What this task involves =
Report each line of the data that has "savefig" somewhere in it.

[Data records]
******

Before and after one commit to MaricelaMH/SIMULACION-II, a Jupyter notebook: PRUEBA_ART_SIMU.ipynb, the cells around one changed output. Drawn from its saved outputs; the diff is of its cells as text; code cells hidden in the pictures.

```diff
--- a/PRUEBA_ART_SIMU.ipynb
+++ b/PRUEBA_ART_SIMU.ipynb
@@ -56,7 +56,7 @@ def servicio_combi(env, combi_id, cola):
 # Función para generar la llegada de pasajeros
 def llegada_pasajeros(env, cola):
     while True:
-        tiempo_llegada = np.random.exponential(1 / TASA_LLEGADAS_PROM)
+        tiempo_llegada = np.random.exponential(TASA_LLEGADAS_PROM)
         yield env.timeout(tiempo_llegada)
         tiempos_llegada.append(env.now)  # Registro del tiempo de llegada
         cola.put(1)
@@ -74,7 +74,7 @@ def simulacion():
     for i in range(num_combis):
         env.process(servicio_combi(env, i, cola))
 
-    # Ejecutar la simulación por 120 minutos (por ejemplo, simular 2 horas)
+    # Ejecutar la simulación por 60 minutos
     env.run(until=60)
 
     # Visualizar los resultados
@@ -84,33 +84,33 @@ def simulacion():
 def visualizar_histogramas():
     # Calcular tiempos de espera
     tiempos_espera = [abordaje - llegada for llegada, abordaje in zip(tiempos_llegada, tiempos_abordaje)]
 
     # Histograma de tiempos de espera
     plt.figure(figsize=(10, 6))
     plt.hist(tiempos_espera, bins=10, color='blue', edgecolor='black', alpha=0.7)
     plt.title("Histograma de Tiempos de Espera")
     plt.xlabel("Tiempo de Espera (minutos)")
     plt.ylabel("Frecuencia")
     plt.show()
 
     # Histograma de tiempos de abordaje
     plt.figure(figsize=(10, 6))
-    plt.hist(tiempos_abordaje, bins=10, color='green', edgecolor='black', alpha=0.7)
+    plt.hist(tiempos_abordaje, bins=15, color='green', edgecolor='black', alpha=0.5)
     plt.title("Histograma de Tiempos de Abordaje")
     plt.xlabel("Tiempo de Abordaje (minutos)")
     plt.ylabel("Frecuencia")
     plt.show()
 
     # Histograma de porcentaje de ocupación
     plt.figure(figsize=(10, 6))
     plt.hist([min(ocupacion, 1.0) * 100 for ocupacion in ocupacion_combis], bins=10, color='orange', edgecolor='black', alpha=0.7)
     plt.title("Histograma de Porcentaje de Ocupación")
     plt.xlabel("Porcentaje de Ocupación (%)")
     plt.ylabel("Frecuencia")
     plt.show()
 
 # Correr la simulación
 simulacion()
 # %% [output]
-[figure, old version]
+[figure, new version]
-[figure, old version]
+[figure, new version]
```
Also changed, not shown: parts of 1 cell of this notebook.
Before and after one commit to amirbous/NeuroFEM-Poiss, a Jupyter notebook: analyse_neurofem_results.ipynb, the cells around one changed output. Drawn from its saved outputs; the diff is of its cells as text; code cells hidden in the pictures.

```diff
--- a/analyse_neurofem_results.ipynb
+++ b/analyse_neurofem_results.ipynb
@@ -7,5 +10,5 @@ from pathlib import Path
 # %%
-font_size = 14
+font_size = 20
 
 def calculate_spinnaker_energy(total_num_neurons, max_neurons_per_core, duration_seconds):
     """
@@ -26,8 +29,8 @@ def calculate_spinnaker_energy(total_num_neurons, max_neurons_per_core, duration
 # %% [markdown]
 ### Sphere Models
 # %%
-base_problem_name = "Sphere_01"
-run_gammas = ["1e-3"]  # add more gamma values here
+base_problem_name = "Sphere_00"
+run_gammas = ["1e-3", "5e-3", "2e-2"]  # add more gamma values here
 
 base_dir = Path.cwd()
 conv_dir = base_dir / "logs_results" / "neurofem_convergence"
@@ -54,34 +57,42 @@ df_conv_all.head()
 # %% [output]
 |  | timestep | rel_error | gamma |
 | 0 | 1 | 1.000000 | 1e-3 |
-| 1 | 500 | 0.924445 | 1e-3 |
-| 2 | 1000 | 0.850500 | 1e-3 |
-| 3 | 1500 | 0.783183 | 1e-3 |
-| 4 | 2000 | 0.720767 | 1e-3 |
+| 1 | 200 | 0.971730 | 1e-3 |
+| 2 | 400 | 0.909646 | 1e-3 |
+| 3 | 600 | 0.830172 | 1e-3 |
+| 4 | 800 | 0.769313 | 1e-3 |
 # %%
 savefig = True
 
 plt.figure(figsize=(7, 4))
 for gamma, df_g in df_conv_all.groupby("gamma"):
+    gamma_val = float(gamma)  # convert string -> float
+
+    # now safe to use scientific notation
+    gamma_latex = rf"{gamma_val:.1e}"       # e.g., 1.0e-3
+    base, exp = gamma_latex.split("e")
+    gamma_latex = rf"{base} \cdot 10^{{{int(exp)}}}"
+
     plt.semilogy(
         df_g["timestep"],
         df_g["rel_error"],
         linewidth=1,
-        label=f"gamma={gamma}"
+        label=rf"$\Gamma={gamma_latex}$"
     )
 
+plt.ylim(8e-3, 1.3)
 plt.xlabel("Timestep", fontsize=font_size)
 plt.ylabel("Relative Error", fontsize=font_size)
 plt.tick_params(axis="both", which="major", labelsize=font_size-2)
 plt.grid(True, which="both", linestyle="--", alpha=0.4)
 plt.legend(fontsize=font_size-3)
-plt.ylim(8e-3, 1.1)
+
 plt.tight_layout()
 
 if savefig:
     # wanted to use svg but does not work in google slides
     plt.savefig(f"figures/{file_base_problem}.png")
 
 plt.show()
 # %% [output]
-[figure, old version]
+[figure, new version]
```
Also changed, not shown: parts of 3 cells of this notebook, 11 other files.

******

Answer box =
 savefig = True
 if savefig:
     plt.savefig(f"figures/{file_base_problem}.png")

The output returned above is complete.